At the discretion of the SIGPLAN Awards Committee, eligibility may be adjusted for documented family-related or medical leave from employment. Questions about eligibility should be directed to the Secretary of SIGPLAN.

Nominations

Details of the nomination and award process .pdf

Please use http://awards.sigplan.org/ to submit nominations.

Conflicts of Interest

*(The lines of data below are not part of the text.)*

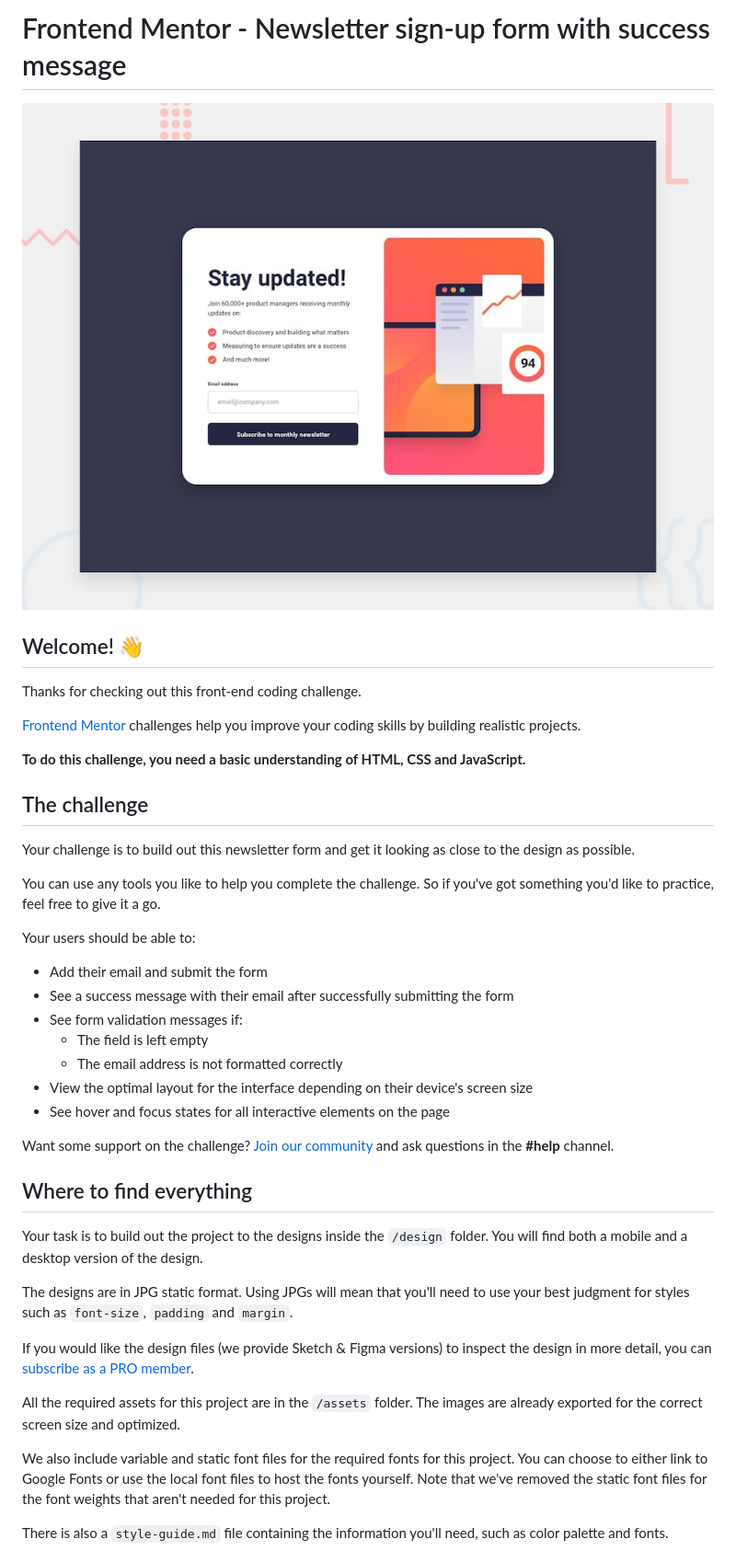
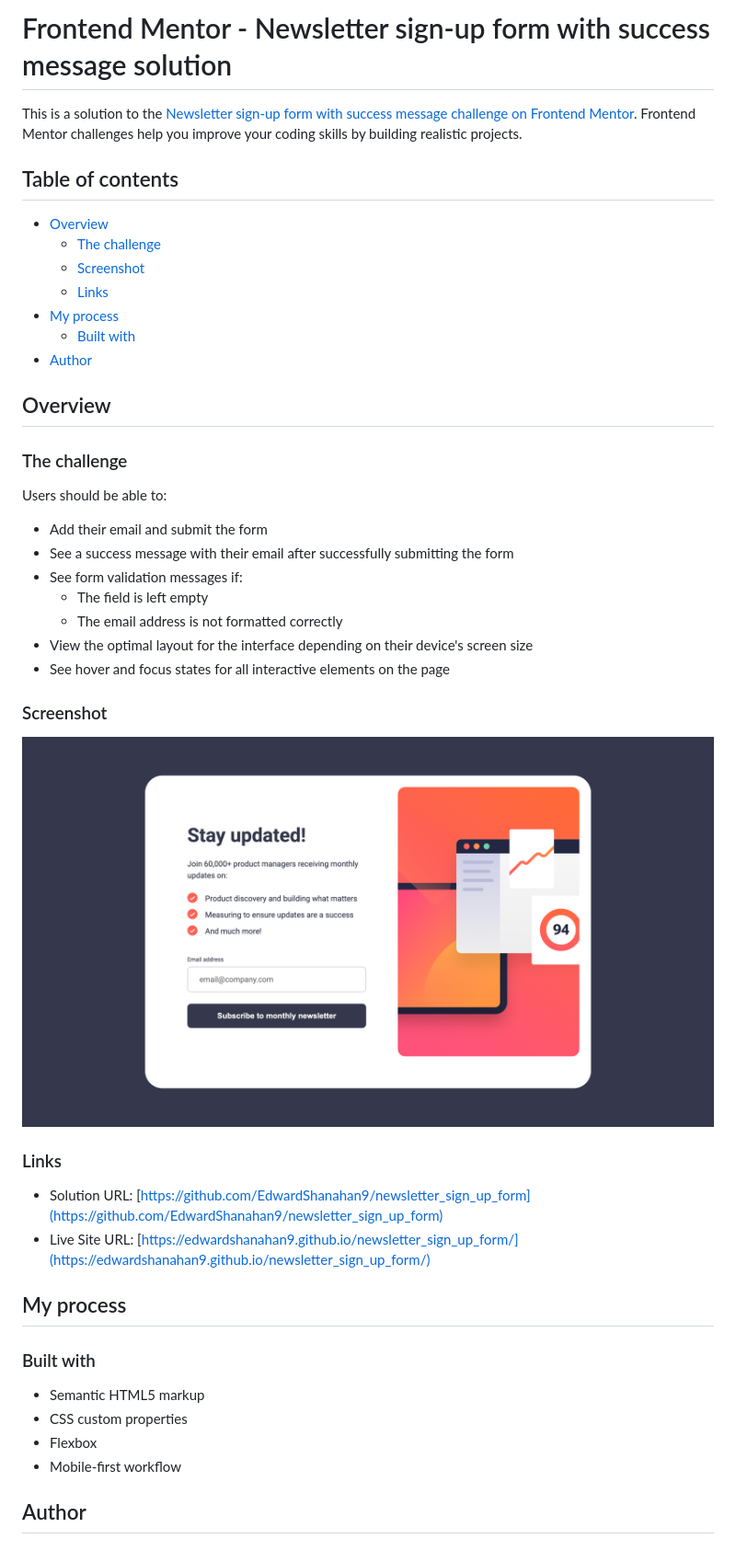
Before and after one commit to EdwardShanahan9/newsletter_sign_up_form, a Markdown page: README.md, the part around the change printed below. Shown: that part at 92% size. GitHub-like rendering; pictures changed too: assets/screenshot.png (added).

```diff
--- a/README.md
+++ b/README.md
@@ -1,22 +1,22 @@
-# Frontend Mentor - Newsletter sign-up form with success message
+# Frontend Mentor - Newsletter sign-up form with success message solution
 
-![Design preview for the Newsletter sign-up form with success message coding challenge](./design/desktop-preview.jpg)
+This is a solution to the [Newsletter sign-up form with success message challenge on Frontend Mentor](https://www.frontendmentor.io/challenges/newsletter-signup-form-with-success-message-3FC1AZbNrv). Frontend Mentor challenges help you improve your coding skills by building realistic projects.
 
-## Welcome! 👋
+## Table of contents
 
-Thanks for checking out this front-end coding challenge.
+- [Overview](#overview)
+  - [The challenge](#the-challenge)
+  - [Screenshot](#screenshot)
+  - [Links](#links)
+- [My process](#my-process)
+  - [Built with](#built-with)
+- [Author](#author)
 
-[Frontend Mentor](https://www.frontendmentor.io) challenges help you improve your coding skills by building realistic projects.
+## Overview
 
-**To do this challenge, you need a basic understanding of HTML, CSS and JavaScript.**
+### The challenge
 
-## The challenge
-
-Your challenge is to build out this newsletter form and get it looking as close to the design as possible.
-
-You can use any tools you like to help you complete the challenge. So if you've got something you'd like to practice, feel free to give it a go.
-
-Your users should be able to:
+Users should be able to:
 
 - Add their email and submit the form
 - See a success message with their email after successfully submitting the form
@@ -26,19 +26,23 @@ Your users should be able to:
 - View the optimal layout for the interface depending on their device's screen size
 - See hover and focus states for all interactive elements on the page
 
-Want some support on the challenge? [Join our community](https://www.frontendmentor.io/community) and ask questions in the **#help** channel.
+### Screenshot
 
-## Where to find everything
+![](./assets/screenshot.png)
 
-Your task is to build out the project to the designs inside the `/design` folder. You will find both a mobile and a desktop version of the design.
+### Links
 
-The designs are in JPG static format. Using JPGs will mean that you'll need to use your best judgment for styles such as `font-size`, `padding` and `margin`.
+- Solution URL: [https://github.com/EdwardShanahan9/newsletter_sign_up_form](https://github.com/EdwardShanahan9/newsletter_sign_up_form)
+- Live Site URL: [https://edwardshanahan9.github.io/newsletter_sign_up_form/](https://edwardshanahan9.github.io/newsletter_sign_up_form/)
 
-If you would like the design files (we provide Sketch & Figma versions) to inspect the design in more detail, you can [subscribe as a PRO member](https://www.frontendmentor.io/pro).
+## My process
 
-All the required assets for this project are in the `/assets` folder. The images are already exported for the correct screen size and optimized.
+### Built with
 
-We also include variable and static font files for the required fonts for this project. You can choose to either link to Google Fonts or use the local font files to host the fonts yourself. Note that we've removed the static font files for the font weights that aren't needed for this project.
+- Semantic HTML5 markup
+- CSS custom properties
+- Flexbox
+- Mobile-first workflow
 
-There is also a `style-guide.md` file containing the information you'll need, such as color palette and fonts.
+## Author
 
```
Also changed, not shown: other parts of README.md (+2 -55 lines), README-template.md (deleted, +0 -116 lines).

Because these awards are intended to recognize persons and software systems of major influence, it is likely that several members of the awards committee may have worked with, or co-authored articles with, the nominees, and may have a conflict of interest. The primary mechanism for handling such conflicts will be to declare them to the committee; once so declared, conflicts of interest shall not automatically prevent a committee member from taking part in the selection process. However, if a member of the committee, or the chair of the committee, feels that the association of a committee member with a nominee would interfere with impartial consideration of the nominees, a committee member shall be absented from the relevant parts of the discussion. If the same committee member has conflicts of interest with more than one nominee, the Chair of the Awards Committee may ask the constituency that appointed the committee member to select a replacement member.

Clarification

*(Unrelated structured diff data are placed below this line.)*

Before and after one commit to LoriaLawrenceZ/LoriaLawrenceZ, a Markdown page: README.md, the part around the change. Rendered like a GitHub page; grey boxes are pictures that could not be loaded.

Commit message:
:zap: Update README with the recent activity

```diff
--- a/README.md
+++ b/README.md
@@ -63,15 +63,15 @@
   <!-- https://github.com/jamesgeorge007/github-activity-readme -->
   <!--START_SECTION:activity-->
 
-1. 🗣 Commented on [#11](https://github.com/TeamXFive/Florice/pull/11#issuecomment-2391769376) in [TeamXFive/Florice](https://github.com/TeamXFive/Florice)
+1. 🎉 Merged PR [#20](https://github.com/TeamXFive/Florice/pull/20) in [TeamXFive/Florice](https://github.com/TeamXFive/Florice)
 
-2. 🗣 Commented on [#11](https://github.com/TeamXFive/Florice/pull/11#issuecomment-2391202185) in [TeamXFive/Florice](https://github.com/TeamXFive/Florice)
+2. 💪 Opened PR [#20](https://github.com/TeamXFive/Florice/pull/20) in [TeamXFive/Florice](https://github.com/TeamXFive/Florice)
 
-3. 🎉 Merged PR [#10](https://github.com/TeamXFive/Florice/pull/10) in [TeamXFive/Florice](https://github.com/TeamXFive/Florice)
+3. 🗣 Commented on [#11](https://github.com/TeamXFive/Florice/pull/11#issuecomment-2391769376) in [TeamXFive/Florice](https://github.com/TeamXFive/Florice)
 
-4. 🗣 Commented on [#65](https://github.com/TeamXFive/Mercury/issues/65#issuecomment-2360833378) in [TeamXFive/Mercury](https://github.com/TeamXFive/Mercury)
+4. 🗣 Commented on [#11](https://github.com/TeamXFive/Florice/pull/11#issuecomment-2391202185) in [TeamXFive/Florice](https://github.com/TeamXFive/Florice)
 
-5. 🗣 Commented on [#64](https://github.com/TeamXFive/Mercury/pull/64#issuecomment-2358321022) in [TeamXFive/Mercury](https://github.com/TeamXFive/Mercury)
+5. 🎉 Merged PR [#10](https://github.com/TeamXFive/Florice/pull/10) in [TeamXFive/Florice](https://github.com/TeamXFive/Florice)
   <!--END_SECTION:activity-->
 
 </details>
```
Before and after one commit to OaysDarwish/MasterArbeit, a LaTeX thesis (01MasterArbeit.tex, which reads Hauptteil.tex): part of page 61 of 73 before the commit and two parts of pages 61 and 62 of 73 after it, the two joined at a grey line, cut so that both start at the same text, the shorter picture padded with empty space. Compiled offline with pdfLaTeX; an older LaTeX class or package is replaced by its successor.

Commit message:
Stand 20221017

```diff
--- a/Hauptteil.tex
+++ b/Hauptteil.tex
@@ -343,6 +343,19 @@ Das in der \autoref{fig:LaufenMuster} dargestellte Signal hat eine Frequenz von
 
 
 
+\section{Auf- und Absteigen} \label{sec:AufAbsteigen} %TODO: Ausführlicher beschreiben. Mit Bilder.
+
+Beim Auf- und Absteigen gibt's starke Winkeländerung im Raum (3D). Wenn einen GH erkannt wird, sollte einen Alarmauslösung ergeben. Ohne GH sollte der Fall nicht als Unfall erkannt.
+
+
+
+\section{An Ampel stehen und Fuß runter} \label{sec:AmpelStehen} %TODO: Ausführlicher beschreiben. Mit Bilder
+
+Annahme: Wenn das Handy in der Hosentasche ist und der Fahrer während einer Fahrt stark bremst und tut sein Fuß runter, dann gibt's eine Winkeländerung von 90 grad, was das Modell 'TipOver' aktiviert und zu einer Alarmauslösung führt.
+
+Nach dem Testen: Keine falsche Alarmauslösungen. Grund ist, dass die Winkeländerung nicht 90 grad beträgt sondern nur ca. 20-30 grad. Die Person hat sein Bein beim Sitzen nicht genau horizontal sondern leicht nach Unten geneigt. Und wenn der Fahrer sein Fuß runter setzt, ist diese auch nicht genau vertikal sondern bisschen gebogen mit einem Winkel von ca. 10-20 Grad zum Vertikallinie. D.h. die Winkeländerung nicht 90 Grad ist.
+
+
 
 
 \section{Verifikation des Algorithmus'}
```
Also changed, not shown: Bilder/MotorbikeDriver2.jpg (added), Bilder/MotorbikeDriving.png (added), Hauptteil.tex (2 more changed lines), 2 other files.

Note that, in consultation with the ACM Awards Board, the wording of the Milner Award eligibility requirement has been updated to clarify that the 20-year time frame is in relation to the nomination deadline (rather than the vague "time of nomination" as was originally written).

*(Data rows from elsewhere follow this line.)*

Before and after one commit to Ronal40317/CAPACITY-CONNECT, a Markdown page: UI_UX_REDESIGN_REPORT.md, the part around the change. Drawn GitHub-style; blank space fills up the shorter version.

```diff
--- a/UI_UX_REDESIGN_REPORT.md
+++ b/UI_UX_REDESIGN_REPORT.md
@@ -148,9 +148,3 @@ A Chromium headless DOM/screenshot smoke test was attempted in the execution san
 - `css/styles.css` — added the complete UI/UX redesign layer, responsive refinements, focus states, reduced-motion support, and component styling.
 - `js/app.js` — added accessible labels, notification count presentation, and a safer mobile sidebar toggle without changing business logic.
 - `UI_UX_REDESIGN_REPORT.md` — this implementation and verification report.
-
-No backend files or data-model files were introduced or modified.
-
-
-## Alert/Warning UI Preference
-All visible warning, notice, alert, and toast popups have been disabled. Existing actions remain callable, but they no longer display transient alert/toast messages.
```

-- Derek Dreyer (on behalf of the SIGPLAN Executive Committee)

Recipients of the Robin Milner Young Researcher Award

2013: Lars Birkedal

Lars Birkedal is a world leader in foundational programming languages research, and the pre-eminent researcher of his generation in the area of programming language semantics. His work, spanning a multitude of top journal and conference publications, has had significant impact in many areas. These include foundational type theory, compiler implementation, Milner's bigraphical reactive systems, logics and models for relational parametricity, and verification technology for semantically complex languages.

Birkedal is a pioneer in "bringing semantics into the 21st century": developing rigorous and scalable semantic and verification techniques to account for the needs and complexities of modern languages. Toward this end in particular, he has (a) made numerous advances to the theory and practice of region-based memory management, (b) made fundamental contributions to the theory of relational parametricity, which underlies our semantic understanding of abstract data types, and (c) developed higher-order separation logics and other powerful tools for the modular verification of realistic imperative, object-oriented, and concurrent programming patterns.

In short, Birkedal has tackled hard problems of paramount importance to the future of programming language research, and has made startling advancements across the board. He has done so both independently, via the research group he built up at the IT University of Copenhagen, and also through fruitful collaborations with an impressive network of international colleagues, thus setting an excellent example for other junior researchers.

2012: Shriram Krishnamurthi

The SIGPLAN 2012 Robin Milner Young Researcher Award goes to Shriram Krishnamurthi, a prolific researcher who brings programming language theory to bear in many other disciplines, thus exposing its foundational value. His research contributions range from type soundness proofs for Java and influential extensions thereof, through foundational aspects of web programming, to model-driven development and empirical studies.